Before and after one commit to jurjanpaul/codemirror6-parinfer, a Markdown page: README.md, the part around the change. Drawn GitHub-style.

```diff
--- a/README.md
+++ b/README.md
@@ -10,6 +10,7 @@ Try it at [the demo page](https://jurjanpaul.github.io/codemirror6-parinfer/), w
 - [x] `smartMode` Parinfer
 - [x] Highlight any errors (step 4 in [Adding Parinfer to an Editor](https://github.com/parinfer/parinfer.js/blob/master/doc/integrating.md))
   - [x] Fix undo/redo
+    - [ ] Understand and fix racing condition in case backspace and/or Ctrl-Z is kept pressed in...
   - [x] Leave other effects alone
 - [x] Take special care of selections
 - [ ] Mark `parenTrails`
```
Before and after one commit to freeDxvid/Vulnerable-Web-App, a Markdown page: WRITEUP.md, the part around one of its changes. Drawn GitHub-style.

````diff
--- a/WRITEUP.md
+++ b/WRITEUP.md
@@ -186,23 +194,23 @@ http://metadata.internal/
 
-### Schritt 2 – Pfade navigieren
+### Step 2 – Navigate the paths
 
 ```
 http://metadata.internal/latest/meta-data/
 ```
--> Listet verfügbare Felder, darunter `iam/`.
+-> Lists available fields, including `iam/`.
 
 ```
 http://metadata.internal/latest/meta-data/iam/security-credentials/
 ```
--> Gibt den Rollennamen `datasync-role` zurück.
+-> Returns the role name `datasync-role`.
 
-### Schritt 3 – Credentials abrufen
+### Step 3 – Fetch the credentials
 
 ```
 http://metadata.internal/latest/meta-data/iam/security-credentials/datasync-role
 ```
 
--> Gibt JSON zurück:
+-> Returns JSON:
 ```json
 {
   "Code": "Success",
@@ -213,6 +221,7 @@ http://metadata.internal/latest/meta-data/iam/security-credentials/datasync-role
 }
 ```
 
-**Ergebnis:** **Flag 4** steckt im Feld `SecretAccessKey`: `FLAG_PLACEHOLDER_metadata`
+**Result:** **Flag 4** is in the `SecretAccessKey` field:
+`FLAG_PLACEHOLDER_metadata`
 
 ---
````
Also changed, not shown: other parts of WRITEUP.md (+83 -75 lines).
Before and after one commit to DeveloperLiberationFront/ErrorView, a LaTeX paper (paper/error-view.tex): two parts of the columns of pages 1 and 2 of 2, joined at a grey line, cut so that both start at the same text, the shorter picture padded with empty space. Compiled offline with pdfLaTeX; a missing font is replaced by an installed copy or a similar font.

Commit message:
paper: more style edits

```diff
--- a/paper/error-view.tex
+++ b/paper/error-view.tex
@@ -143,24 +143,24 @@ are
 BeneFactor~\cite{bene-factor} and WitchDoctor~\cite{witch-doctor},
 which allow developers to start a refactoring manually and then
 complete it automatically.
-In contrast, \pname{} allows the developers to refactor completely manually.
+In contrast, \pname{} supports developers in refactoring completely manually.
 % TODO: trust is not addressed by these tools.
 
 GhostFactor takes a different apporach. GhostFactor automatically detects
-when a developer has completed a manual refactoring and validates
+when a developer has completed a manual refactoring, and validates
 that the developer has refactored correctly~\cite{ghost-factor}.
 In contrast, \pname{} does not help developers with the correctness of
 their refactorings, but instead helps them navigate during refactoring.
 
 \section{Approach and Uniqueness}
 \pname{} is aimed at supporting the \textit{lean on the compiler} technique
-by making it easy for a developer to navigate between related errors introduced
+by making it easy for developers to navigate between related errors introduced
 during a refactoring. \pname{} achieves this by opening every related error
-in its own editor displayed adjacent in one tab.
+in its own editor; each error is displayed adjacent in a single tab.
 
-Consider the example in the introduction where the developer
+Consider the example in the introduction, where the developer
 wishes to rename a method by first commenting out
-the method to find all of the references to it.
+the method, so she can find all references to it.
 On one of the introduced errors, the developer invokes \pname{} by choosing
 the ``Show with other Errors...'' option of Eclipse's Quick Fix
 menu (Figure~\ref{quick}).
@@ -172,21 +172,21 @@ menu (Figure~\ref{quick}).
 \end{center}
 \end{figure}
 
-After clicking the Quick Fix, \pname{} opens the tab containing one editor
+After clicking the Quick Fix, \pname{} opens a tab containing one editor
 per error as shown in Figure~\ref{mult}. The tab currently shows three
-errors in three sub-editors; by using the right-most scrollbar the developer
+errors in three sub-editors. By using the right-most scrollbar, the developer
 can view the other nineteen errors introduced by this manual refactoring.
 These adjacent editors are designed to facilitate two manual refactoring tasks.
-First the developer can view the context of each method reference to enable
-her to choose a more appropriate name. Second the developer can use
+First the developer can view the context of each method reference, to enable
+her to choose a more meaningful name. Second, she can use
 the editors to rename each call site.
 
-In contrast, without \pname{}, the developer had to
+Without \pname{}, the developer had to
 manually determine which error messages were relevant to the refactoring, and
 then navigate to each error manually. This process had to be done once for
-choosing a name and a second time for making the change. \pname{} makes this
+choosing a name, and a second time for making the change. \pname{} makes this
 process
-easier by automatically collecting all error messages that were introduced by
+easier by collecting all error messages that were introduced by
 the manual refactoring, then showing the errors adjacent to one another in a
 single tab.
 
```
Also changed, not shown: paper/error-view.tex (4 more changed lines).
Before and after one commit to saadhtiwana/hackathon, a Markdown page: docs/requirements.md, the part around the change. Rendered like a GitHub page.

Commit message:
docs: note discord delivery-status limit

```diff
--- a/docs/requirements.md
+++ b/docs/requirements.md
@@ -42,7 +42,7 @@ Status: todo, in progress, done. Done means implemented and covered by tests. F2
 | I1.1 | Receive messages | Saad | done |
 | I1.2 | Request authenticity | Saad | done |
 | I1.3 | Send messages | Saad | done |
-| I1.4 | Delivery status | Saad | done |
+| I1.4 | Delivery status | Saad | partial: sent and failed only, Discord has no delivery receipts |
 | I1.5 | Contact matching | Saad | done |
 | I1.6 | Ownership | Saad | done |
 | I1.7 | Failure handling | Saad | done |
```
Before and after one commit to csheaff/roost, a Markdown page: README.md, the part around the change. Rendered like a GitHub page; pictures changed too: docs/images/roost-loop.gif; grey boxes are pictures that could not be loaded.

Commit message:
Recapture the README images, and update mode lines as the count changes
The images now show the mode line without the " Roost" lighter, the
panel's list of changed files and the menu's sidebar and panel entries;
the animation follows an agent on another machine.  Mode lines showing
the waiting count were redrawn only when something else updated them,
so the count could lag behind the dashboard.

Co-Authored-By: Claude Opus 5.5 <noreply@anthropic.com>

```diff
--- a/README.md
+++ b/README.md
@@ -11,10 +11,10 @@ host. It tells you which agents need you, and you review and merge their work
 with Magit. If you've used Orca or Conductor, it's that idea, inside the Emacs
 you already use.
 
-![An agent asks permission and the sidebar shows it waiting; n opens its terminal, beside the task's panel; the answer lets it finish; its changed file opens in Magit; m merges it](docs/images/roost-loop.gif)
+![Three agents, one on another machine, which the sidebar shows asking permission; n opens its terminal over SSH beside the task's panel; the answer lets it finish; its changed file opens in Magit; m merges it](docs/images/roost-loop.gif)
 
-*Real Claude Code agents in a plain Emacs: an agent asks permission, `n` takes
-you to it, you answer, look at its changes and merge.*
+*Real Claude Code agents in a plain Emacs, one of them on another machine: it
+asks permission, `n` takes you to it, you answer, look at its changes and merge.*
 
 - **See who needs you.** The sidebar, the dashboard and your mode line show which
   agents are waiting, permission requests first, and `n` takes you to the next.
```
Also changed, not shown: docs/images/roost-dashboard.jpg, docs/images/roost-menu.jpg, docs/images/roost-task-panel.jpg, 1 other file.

============================================================

# Aim of the exercise
Nothing should be left out: repeat all of the data exactly.

# Written reply
Before and after one commit to jurjanpaul/codemirror6-parinfer, a Markdown page: README.md, the part around the change. Drawn GitHub-style.

```diff
--- a/README.md
+++ b/README.md
@@ -10,6 +10,7 @@ Try it at [the demo page](https://jurjanpaul.github.io/codemirror6-parinfer/), w
 - [x] `smartMode` Parinfer
 - [x] Highlight any errors (step 4 in [Adding Parinfer to an Editor](https://github.com/parinfer/parinfer.js/blob/master/doc/integrating.md))
   - [x] Fix undo/redo
+    - [ ] Understand and fix racing condition in case backspace and/or Ctrl-Z is kept pressed in...
   - [x] Leave other effects alone
 - [x] Take special care of selections
 - [ ] Mark `parenTrails`
```
Before and after one commit to freeDxvid/Vulnerable-Web-App, a Markdown page: WRITEUP.md, the part around one of its changes. Drawn GitHub-style.

````diff
--- a/WRITEUP.md
+++ b/WRITEUP.md
@@ -186,23 +194,23 @@ http://metadata.internal/
 
-### Schritt 2 – Pfade navigieren
+### Step 2 – Navigate the paths
 
 ```
 http://metadata.internal/latest/meta-data/
 ```
--> Listet verfügbare Felder, darunter `iam/`.
+-> Lists available fields, including `iam/`.
 
 ```
 http://metadata.internal/latest/meta-data/iam/security-credentials/
 ```
--> Gibt den Rollennamen `datasync-role` zurück.
+-> Returns the role name `datasync-role`.
 
-### Schritt 3 – Credentials abrufen
+### Step 3 – Fetch the credentials
 
 ```
 http://metadata.internal/latest/meta-data/iam/security-credentials/datasync-role
 ```
 
--> Gibt JSON zurück:
+-> Returns JSON:
 ```json
 {
   "Code": "Success",
@@ -213,6 +221,7 @@ http://metadata.internal/latest/meta-data/iam/security-credentials/datasync-role
 }
 ```
 
-**Ergebnis:** **Flag 4** steckt im Feld `SecretAccessKey`: `FLAG_PLACEHOLDER_metadata`
+**Result:** **Flag 4** is in the `SecretAccessKey` field:
+`FLAG_PLACEHOLDER_metadata`
 
 ---
````
Also changed, not shown: other parts of WRITEUP.md (+83 -75 lines).
Before and after one commit to DeveloperLiberationFront/ErrorView, a LaTeX paper (paper/error-view.tex): two parts of the columns of pages 1 and 2 of 2, joined at a grey line, cut so that both start at the same text, the shorter picture padded with empty space. Compiled offline with pdfLaTeX; a missing font is replaced by an installed copy or a similar font.

Commit message:
paper: more style edits

```diff
--- a/paper/error-view.tex
+++ b/paper/error-view.tex
@@ -143,24 +143,24 @@ are
 BeneFactor~\cite{bene-factor} and WitchDoctor~\cite{witch-doctor},
 which allow developers to start a refactoring manually and then
 complete it automatically.
-In contrast, \pname{} allows the developers to refactor completely manually.
+In contrast, \pname{} supports developers in refactoring completely manually.
 % TODO: trust is not addressed by these tools.
 
 GhostFactor takes a different apporach. GhostFactor automatically detects
-when a developer has completed a manual refactoring and validates
+when a developer has completed a manual refactoring, and validates
 that the developer has refactored correctly~\cite{ghost-factor}.
 In contrast, \pname{} does not help developers with the correctness of
 their refactorings, but instead helps them navigate during refactoring.
 
 \section{Approach and Uniqueness}
 \pname{} is aimed at supporting the \textit{lean on the compiler} technique
-by making it easy for a developer to navigate between related errors introduced
+by making it easy for developers to navigate between related errors introduced
 during a refactoring. \pname{} achieves this by opening every related error
-in its own editor displayed adjacent in one tab.
+in its own editor; each error is displayed adjacent in a single tab.
 
-Consider the example in the introduction where the developer
+Consider the example in the introduction, where the developer
 wishes to rename a method by first commenting out
-the method to find all of the references to it.
+the method, so she can find all references to it.
 On one of the introduced errors, the developer invokes \pname{} by choosing
 the ``Show with other Errors...'' option of Eclipse's Quick Fix
 menu (Figure~\ref{quick}).
@@ -172,21 +172,21 @@ menu (Figure~\ref{quick}).
 \end{center}
 \end{figure}
 
-After clicking the Quick Fix, \pname{} opens the tab containing one editor
+After clicking the Quick Fix, \pname{} opens a tab containing one editor
 per error as shown in Figure~\ref{mult}. The tab currently shows three
-errors in three sub-editors; by using the right-most scrollbar the developer
+errors in three sub-editors. By using the right-most scrollbar, the developer
 can view the other nineteen errors introduced by this manual refactoring.
 These adjacent editors are designed to facilitate two manual refactoring tasks.
-First the developer can view the context of each method reference to enable
-her to choose a more appropriate name. Second the developer can use
+First the developer can view the context of each method reference, to enable
+her to choose a more meaningful name. Second, she can use
 the editors to rename each call site.
 
-In contrast, without \pname{}, the developer had to
+Without \pname{}, the developer had to
 manually determine which error messages were relevant to the refactoring, and
 then navigate to each error manually. This process had to be done once for
-choosing a name and a second time for making the change. \pname{} makes this
+choosing a name, and a second time for making the change. \pname{} makes this
 process
-easier by automatically collecting all error messages that were introduced by
+easier by collecting all error messages that were introduced by
 the manual refactoring, then showing the errors adjacent to one another in a
 single tab.
 
```
Also changed, not shown: paper/error-view.tex (4 more changed lines).
Before and after one commit to saadhtiwana/hackathon, a Markdown page: docs/requirements.md, the part around the change. Rendered like a GitHub page.

Commit message:
docs: note discord delivery-status limit

```diff
--- a/docs/requirements.md
+++ b/docs/requirements.md
@@ -42,7 +42,7 @@ Status: todo, in progress, done. Done means implemented and covered by tests. F2
 | I1.1 | Receive messages | Saad | done |
 | I1.2 | Request authenticity | Saad | done |
 | I1.3 | Send messages | Saad | done |
-| I1.4 | Delivery status | Saad | done |
+| I1.4 | Delivery status | Saad | partial: sent and failed only, Discord has no delivery receipts |
 | I1.5 | Contact matching | Saad | done |
 | I1.6 | Ownership | Saad | done |
 | I1.7 | Failure handling | Saad | done |
```
Before and after one commit to csheaff/roost, a Markdown page: README.md, the part around the change. Rendered like a GitHub page; pictures changed too: docs/images/roost-loop.gif; grey boxes are pictures that could not be loaded.

Commit message:
Recapture the README images, and update mode lines as the count changes
The images now show the mode line without the " Roost" lighter, the
panel's list of changed files and the menu's sidebar and panel entries;
the animation follows an agent on another machine.  Mode lines showing
the waiting count were redrawn only when something else updated them,
so the count could lag behind the dashboard.

Co-Authored-By: Claude Opus 5.5 <noreply@anthropic.com>

```diff
--- a/README.md
+++ b/README.md
@@ -11,10 +11,10 @@ host. It tells you which agents need you, and you review and merge their work
 with Magit. If you've used Orca or Conductor, it's that idea, inside the Emacs
 you already use.
 
-![An agent asks permission and the sidebar shows it waiting; n opens its terminal, beside the task's panel; the answer lets it finish; its changed file opens in Magit; m merges it](docs/images/roost-loop.gif)
+![Three agents, one on another machine, which the sidebar shows asking permission; n opens its terminal over SSH beside the task's panel; the answer lets it finish; its changed file opens in Magit; m merges it](docs/images/roost-loop.gif)
 
-*Real Claude Code agents in a plain Emacs: an agent asks permission, `n` takes
-you to it, you answer, look at its changes and merge.*
+*Real Claude Code agents in a plain Emacs, one of them on another machine: it
+asks permission, `n` takes you to it, you answer, look at its changes and merge.*
 
 - **See who needs you.** The sidebar, the dashboard and your mode line show which
   agents are waiting, permission requests first, and `n` takes you to the next.
```
Also changed, not shown: docs/images/roost-dashboard.jpg, docs/images/roost-menu.jpg, docs/images/roost-task-panel.jpg, 1 other file.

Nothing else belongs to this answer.